I admit I had high hopes of this book. Someone had told me it was their favourite book on the Apollo programme, and the identities of the two authors promised much. Perhaps my expectations were too high...
Moon Shot covers the entire Space Race, from Sputnik to the Apollo Soyuz Test Project. It is an accessible read, written by two astronauts, Alan B Shepard and Donald K Slayton, who were important to the American effort. With the help of journalists Jay Barbree and Howard Benedict.
But. This is non-fiction, it is documented history... so I fail to understand how the authors can know what the Soviet Ambassador to the US was actually thinking when he heard of the Apollo 1 fire. Throughout the book, the authors imagine themselves in the heads of various people. Such "fictionalisation" of real people and events may make Moon Shot easier to read, but it also undermines its authority. How can it be an accurate depiction of events if it makes things up?
But then the prose-style itself also undermines the book's authority. It reads like a bad Kevin J Anderson novel:
Flying backwards with their faces parallel to the silent and airless surface below, they glanced at the glowing numbers of their timers. They were minutes from the moment they would ignite the engine beneath their feet and descend to the moon's surface. Time seemed to stretch endlessly.
They are about to land on the Moon - we know it is "airless". And if it is airless, it must by definition be "silent" - sound, after all, cannot travel in a vacuum. And, "Time seemed to stretch endlessly"...? What does that mean? Moon Shot is rife with these meaningless sentences, which attempt to evoke mood but actually add nothing of verifiable substance to the story being told. It is possible to write readable gripping non-fiction without resorting to such cheap tricks.
This penny-dreadful style spoils what could have been an interesting history of Apollo and its precursors. Sadly, Moon Shot also offers very little to the documented history of the Space Race. There is very little technical detail, and remarkably few anecdotes which have not been used in other works on the same subject. It is not wholly devoid of insight, however, and some good points are made regarding various aspects of the US space programme. Of course, given its authors, it's no surprise that Moon Shot privileges the astronauts and the role they played.

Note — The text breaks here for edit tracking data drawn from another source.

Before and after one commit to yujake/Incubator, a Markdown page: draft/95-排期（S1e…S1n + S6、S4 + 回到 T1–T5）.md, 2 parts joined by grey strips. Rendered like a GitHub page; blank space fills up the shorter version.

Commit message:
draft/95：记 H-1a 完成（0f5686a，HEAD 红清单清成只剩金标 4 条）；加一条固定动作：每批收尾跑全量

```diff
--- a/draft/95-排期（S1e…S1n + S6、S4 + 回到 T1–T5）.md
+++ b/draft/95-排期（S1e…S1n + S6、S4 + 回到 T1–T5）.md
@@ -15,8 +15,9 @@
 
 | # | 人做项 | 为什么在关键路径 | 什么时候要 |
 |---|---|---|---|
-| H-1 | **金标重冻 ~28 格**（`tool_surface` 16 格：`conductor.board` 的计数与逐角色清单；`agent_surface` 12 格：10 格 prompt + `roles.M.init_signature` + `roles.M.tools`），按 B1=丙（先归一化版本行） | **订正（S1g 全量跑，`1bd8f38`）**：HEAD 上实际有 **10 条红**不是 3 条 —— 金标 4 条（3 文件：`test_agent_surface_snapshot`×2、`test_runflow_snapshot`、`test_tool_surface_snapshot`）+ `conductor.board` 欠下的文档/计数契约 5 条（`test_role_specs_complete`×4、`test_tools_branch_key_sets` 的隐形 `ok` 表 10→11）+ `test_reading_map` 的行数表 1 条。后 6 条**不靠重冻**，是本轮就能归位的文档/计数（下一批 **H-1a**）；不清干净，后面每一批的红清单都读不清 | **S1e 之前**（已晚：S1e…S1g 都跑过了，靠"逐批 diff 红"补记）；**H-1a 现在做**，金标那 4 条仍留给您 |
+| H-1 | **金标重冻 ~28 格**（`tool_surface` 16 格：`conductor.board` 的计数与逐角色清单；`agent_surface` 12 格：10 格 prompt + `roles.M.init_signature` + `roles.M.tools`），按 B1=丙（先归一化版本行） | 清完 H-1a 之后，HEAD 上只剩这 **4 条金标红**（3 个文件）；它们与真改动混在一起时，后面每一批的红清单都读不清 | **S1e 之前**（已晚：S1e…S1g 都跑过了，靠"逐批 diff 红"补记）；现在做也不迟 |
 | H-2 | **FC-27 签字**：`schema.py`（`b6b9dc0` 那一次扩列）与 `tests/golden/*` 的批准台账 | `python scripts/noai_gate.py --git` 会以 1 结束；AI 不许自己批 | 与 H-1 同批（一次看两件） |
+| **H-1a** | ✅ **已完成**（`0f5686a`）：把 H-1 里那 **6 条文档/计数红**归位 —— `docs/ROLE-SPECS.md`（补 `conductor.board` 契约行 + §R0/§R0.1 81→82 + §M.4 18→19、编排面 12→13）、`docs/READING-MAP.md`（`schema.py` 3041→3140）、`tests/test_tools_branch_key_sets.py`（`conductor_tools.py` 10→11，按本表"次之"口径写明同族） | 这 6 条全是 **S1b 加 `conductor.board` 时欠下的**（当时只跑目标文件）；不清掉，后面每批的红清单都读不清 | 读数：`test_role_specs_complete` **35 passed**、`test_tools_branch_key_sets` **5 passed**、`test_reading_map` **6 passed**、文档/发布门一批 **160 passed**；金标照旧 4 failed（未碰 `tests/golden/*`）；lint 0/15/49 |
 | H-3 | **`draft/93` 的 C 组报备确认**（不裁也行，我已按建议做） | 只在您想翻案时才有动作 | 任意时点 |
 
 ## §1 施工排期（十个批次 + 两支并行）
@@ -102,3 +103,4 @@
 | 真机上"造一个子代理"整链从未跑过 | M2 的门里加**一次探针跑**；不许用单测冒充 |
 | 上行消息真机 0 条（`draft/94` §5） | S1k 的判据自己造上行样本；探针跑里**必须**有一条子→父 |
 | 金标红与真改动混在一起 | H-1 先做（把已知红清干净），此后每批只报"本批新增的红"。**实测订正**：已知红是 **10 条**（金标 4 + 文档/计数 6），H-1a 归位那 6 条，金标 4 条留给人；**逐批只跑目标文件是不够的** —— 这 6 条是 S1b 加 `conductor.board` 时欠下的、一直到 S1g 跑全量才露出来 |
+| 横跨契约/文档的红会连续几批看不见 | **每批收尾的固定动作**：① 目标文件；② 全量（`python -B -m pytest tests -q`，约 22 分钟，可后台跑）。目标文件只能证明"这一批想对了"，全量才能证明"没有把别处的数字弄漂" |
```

If anything, in fact, the book also has a tendency to whitewash its subjects. When Gordo Cooper's Mercury flight is almost given to Alan Shepard, there is no mention of Shepard's behind-the-scenes politicking to make this happen. Some of the astronauts come out of Moon Shot considerably better than others - it's easy to spot who Shepard and Slayton liked and admired, and who they had very little time for. Their own role in almost every aspect of the Mercury, Gemini and Apollo programmes is also inflated somewhat. As are the personal qualities of the astronauts. True enough, they were clever men. But they weren't geniuses. If they had been they would have been Nobel Prize-winning scientists, not fighter pilots.
Throughout Moon Shot, Shepard and Slayton refer to themselves in the third person - unlike Stafford in his We Have Capture - which makes you wonder how much they contributed to the book. From the prose-style alone, I suspect Moon Shot was actually written by Barbree and Benedict. Shepard and Slayton likely added a participant's dimension to what would have been a history written by observers. They may well also have provided much of the information - although both journalists have reported on space matters for decades - as well as approving the final text. And, of course, their names on the cover allowed the book to be subtitled "The Inside Story of America's Race to the Moon".
A disappointing read. There are better-written and more informative books available on the subject. Tom Stafford's We Have Capture is a much better "inside story", and Neal Thompson's Light This Candle provides an excellent study of Alan Shepard and his career.
Moon Shot, Alan Shepard and Deke Slayton (1994, Turner Publishing, ISBN 1-878685-54-6, 365pp + index)